§ **Task description**
Scan the records for the string "presencial"; copy each line where it occurs.
(Supplied records)
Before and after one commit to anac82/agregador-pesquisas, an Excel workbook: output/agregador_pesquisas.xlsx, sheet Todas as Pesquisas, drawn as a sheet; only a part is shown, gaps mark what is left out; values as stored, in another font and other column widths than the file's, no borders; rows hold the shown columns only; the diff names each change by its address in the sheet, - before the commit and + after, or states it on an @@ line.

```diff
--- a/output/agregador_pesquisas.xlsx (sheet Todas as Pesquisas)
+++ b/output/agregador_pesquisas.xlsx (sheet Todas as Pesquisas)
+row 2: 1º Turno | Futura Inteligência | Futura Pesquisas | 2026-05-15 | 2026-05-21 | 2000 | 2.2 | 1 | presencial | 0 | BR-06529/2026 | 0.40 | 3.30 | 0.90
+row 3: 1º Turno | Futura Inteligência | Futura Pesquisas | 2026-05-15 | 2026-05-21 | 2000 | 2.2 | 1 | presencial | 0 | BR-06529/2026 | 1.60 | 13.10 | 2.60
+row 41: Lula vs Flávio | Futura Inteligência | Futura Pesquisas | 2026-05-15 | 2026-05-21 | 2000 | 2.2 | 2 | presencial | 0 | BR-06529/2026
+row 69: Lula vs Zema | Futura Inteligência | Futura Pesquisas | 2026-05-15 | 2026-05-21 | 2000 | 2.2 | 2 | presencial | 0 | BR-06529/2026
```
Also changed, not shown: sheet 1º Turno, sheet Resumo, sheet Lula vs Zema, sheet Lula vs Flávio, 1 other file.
(End Supplied records)
(Supplied records)
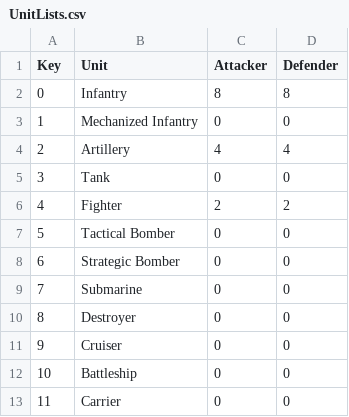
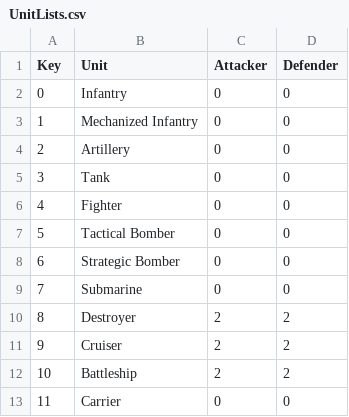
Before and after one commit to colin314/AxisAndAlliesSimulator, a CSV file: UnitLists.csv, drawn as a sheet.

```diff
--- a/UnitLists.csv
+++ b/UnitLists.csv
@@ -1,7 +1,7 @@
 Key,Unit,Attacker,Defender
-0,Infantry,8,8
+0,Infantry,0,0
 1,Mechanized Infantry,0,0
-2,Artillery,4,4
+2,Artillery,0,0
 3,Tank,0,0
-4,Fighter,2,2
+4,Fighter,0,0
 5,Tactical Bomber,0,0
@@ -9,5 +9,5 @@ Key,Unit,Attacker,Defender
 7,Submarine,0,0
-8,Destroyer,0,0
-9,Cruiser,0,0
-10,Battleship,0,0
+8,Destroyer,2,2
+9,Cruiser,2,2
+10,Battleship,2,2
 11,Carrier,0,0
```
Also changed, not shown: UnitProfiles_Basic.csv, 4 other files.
(End Supplied records)
(Supplied records)
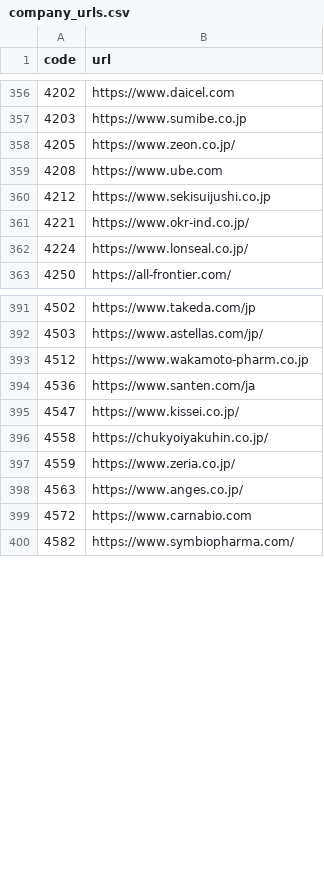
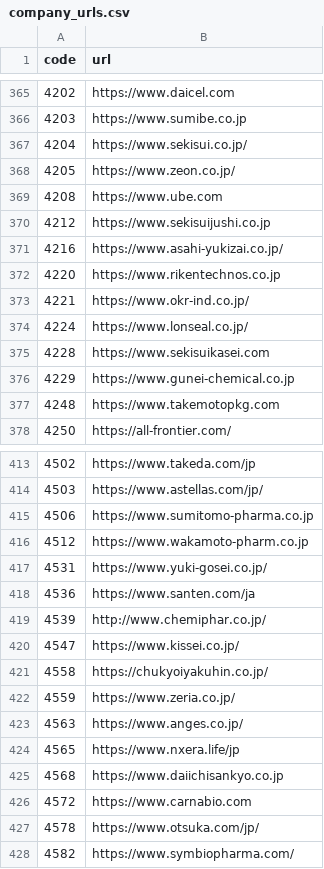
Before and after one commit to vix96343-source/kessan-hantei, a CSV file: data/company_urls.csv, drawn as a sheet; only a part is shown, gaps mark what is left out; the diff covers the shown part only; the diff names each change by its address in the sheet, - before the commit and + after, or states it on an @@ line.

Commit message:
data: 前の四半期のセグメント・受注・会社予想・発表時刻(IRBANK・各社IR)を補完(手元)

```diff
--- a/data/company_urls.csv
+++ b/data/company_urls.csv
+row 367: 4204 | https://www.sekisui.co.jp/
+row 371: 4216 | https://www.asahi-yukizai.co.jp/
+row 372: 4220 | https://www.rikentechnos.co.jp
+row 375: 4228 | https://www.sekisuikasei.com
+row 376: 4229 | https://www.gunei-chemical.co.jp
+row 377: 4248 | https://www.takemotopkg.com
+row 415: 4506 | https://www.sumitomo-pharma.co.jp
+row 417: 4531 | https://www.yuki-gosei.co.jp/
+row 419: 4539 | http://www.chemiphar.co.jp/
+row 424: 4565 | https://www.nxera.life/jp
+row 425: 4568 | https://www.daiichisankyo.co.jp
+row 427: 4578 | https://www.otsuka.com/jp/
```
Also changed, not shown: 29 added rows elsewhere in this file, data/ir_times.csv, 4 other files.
(End Supplied records)
§ **Answer box**
+row 2: 1º Turno | Futura Inteligência | Futura Pesquisas | 2026-05-15 | 2026-05-21 | 2000 | 2.2 | 1 | presencial | 0 | BR-06529/2026 | 0.40 | 3.30 | 0.90
+row 3: 1º Turno | Futura Inteligência | Futura Pesquisas | 2026-05-15 | 2026-05-21 | 2000 | 2.2 | 1 | presencial | 0 | BR-06529/2026 | 1.60 | 13.10 | 2.60
+row 41: Lula vs Flávio | Futura Inteligência | Futura Pesquisas | 2026-05-15 | 2026-05-21 | 2000 | 2.2 | 2 | presencial | 0 | BR-06529/2026
+row 69: Lula vs Zema | Futura Inteligência | Futura Pesquisas | 2026-05-15 | 2026-05-21 | 2000 | 2.2 | 2 | presencial | 0 | BR-06529/2026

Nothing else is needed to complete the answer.